After a week of negotiations, Whitfield said he was satisfied with Hutchison's amendment clarifying that Fort Worth and Dallas cannot use illegal marketing tactics.
Separately, Southwest executives on Tuesday blasted a lawsuit filed this week over the proposed Wright Amendment compromise, calling the suit "absurd" and predicting that it won't affect the agreement.
The suit, filed Monday by the owners of the Legend Airlines terminal at Dallas Love Field, alleges that the compromise violates antitrust laws because it would distribute the market between American and Southwest airlines and keep the carriers from competing.
"That is absolutely absurd," Southwest Airlines spokesman Ed Stewart said. "The market wasn't divvied up; anyone who wants to come here can."
The owners of the terminal, Love Terminal Partners, said they were on the brink of selling the facility to Pinnacle Airlines for $100 million when Dallas Mayor Laura Miller announced her intention to close it.
That caused Pinnacle to pull out of the deal.
The antitrust suit, filed Monday in federal court in Dallas, asks the judge to halt the agreement and force American and Southwest to pay damages to the terminal owners.

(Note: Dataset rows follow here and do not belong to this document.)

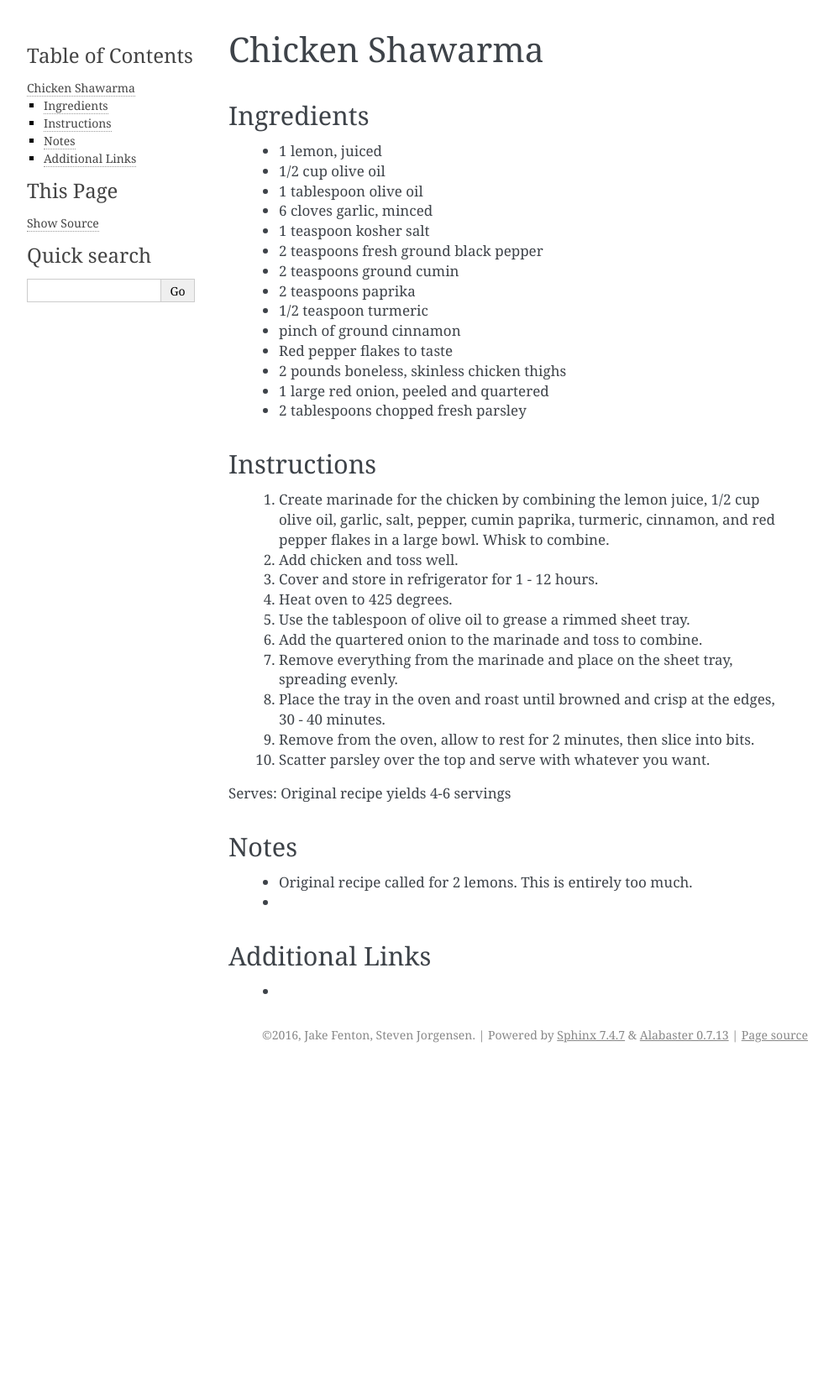
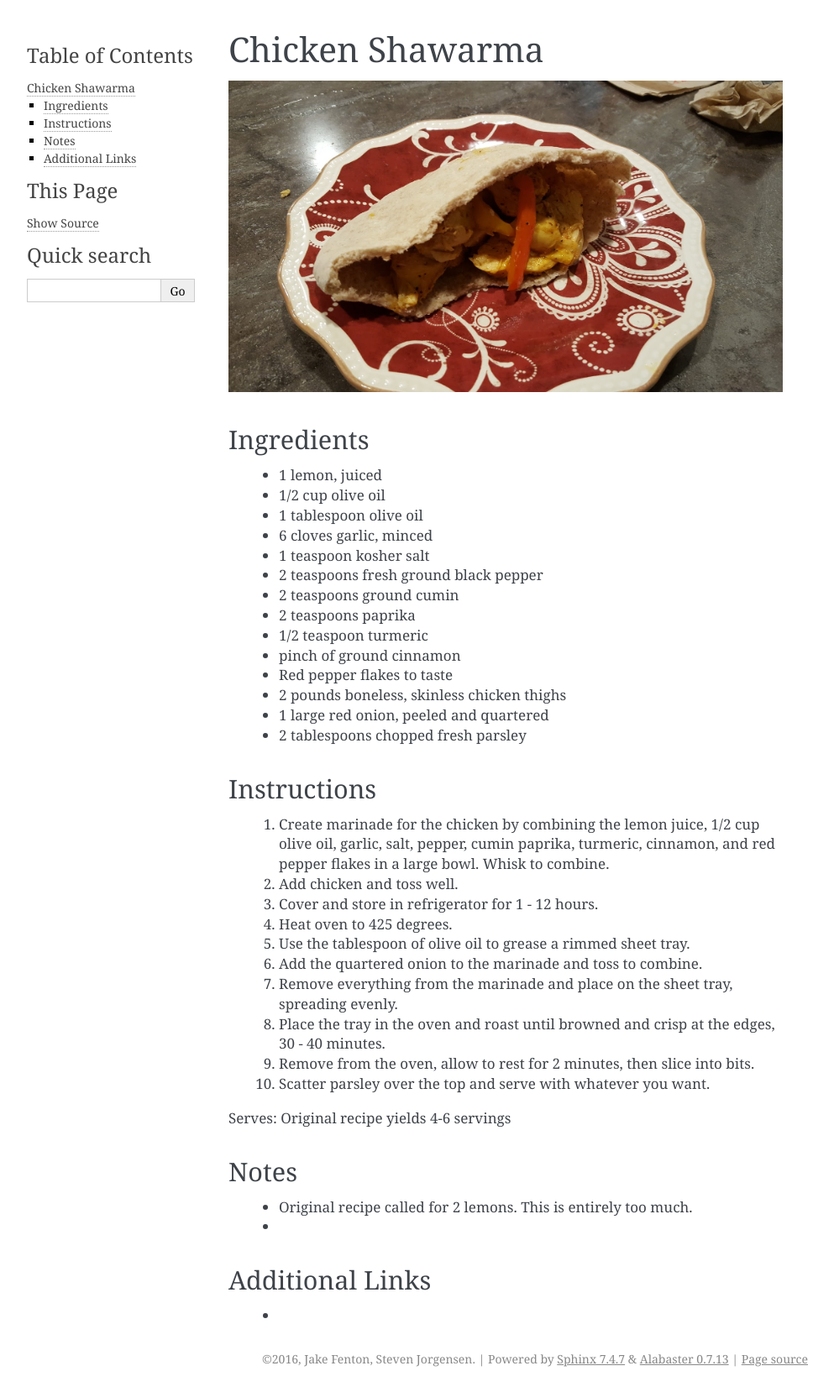
Before and after one commit to bocajnotnef/Recipys, a Sphinx documentation site: the page built from doc/Poultry/ChickenShawarma.rst, in a window 1280 px wide. Shown: the whole page at 84% size, without its empty margins (148-1141 px from the left). Built offline with Sphinx 7.4.7, drawn with Linux system fonts in a browser that asks for light colours; before the commit the page ends 1272 px from its top, so only the background shows below that.

Commit message:
testing adding images

```diff
--- a/doc/Poultry/ChickenShawarma.rst
+++ b/doc/Poultry/ChickenShawarma.rst
@@ -1,5 +1,7 @@
 Chicken Shawarma
 ==================
+
+.. image:: Images/shawarma.png
 
 Ingredients
 -----------
```
Also changed, not shown: doc/Poultry/Images/shawarma.png (added).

The deal was "created for the purpose of protecting American Airlines' domination over long-haul flights out of North Texas for the next eight years (and) Southwest Airlines' dominance at Dallas Love Field," the suit states.

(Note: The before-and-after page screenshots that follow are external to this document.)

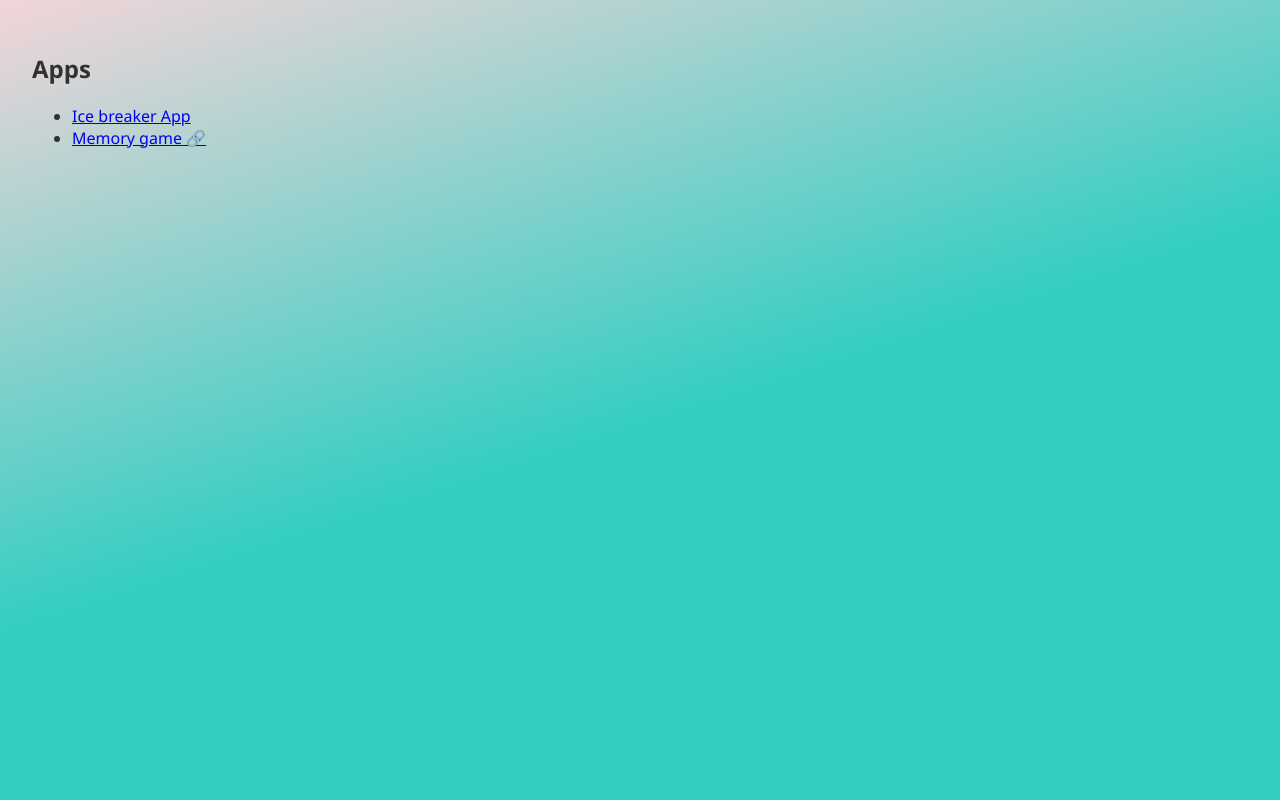
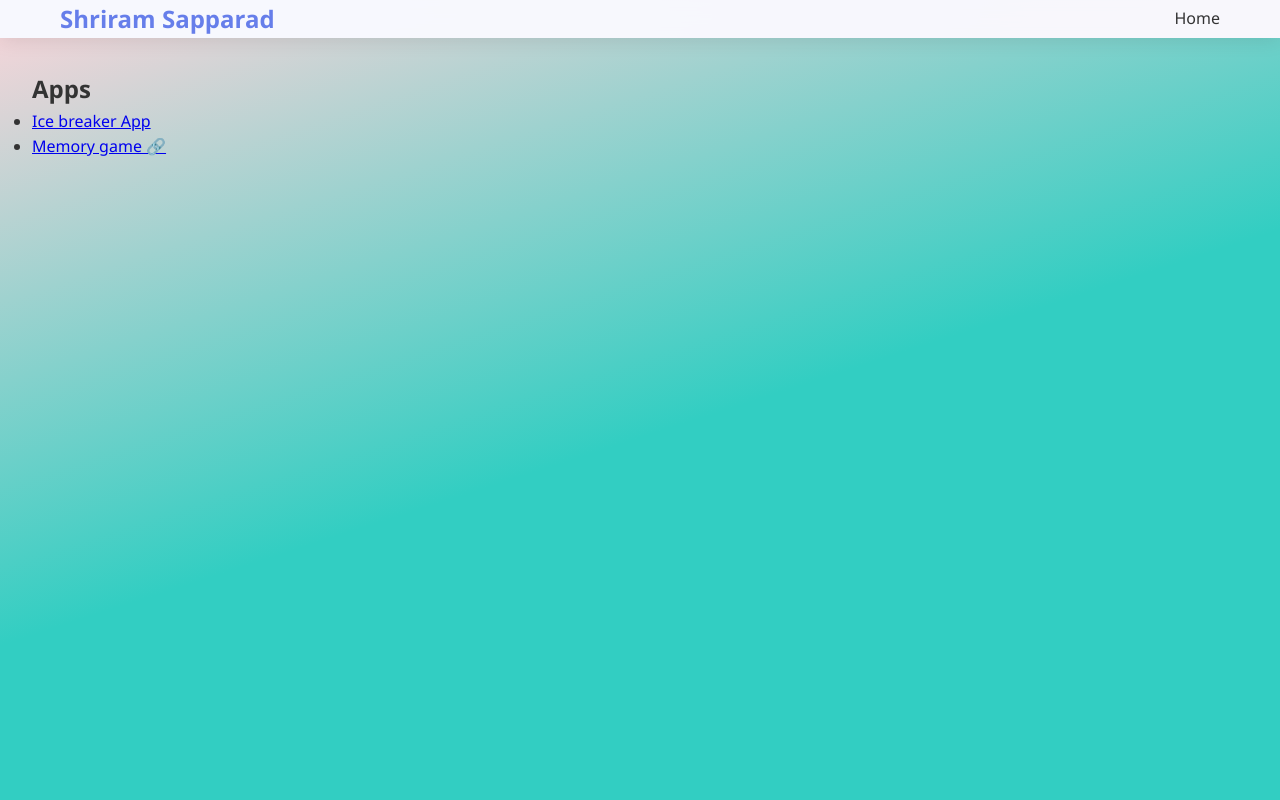
Before and after one commit to shriramcs/shriramcs.github.io, a website: page src/apps/apps.html in a window 1280 px wide. Shown: the top 800 px of the page. Drawn offline with Linux system fonts and the light colour scheme.

Commit message:
updated title and links to app

```diff
--- a/src/apps/apps.html
+++ b/src/apps/apps.html
@@ -43,9 +43,77 @@ figure.profile-pic img{
   height: 120px;
   border-radius: 50%;
 }
+
+* {
+            margin: 0;
+            padding: 0;
+            box-sizing: border-box;
+        }
+
+        body {
+            font-family: 'Segoe UI', Tahoma, Geneva, Verdana, sans-serif;
+            line-height: 1.6;
+            color: #333;
+            background: linear-gradient(135deg, #667eea 0%, #764ba2 100%);
+            min-height: 100vh;
+        }
+
+        .container {
+            max-width: 1200px;
+            margin: 0 auto;
+            padding: 0 20px;
+        }
+
+        /* Header */
+        header {
+            background: rgba(255, 255, 255, 0.95);
+            backdrop-filter: blur(10px);
+            position: sticky;
+            top: 0;
+            z-index: 1000;
+            box-shadow: 0 2px 20px rgba(0, 0, 0, 0.1);
+        }
+
+        nav {
+            display: flex;
+            justify-content: space-between;
+            align-items: center;
+            padding: 1rem 0;
+        }
+
+        .logo {
+            font-size: 1.5rem;
+            font-weight: bold;
+            color: #667eea;
+        }
+
+        .nav-links {
+            display: flex;
+            list-style: none;
+            gap: 2rem;
+        }
+
+        .nav-links a {
+            text-decoration: none;
+            color: #333;
+            font-weight: 500;
+            transition: color 0.3s ease;
+        }
+
+        .nav-links a:hover {
+            color: #667eea;
+        }
   </style>
 </head>
 <body>
+  <header>
+    <nav class="container">
+        <div class="logo">Shriram Sapparad</div>
+        <ul class="nav-links">
+            <li><a href="/">Home</a></li>
+        </ul>
+    </nav>
+</header>
   <section class="hero">
     <h2>Apps</h2>
     <ul>
```
Also changed, not shown: index.html (+2 -1 lines).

But Southwest officials said they doubt the suit will hamper efforts to get Congress to sign off on the deal.
"This is just one more bump in the road," Stewart said. "I think without question this lawsuit isn't going to hold water."
Stewart scoffed at the charge that the Wright compromise would stifle competition.
"There will be vigorous competition," he said. "Why do you think American is at Love right now? They want to compete."
He cited a recent study that predicted that consumers could save $259 million by booking connecting Southwest flights from Love to distant cities, an option that would become available if the agreement becomes law.
Currently, under the amendment, the airline is allowed to sell flights only to cities in Texas and a handful of nearby states. Passengers can connect to distant cities only by buying two sets of tickets.
Copyright: The Fort Worth Star-Telegram -- 7/20/06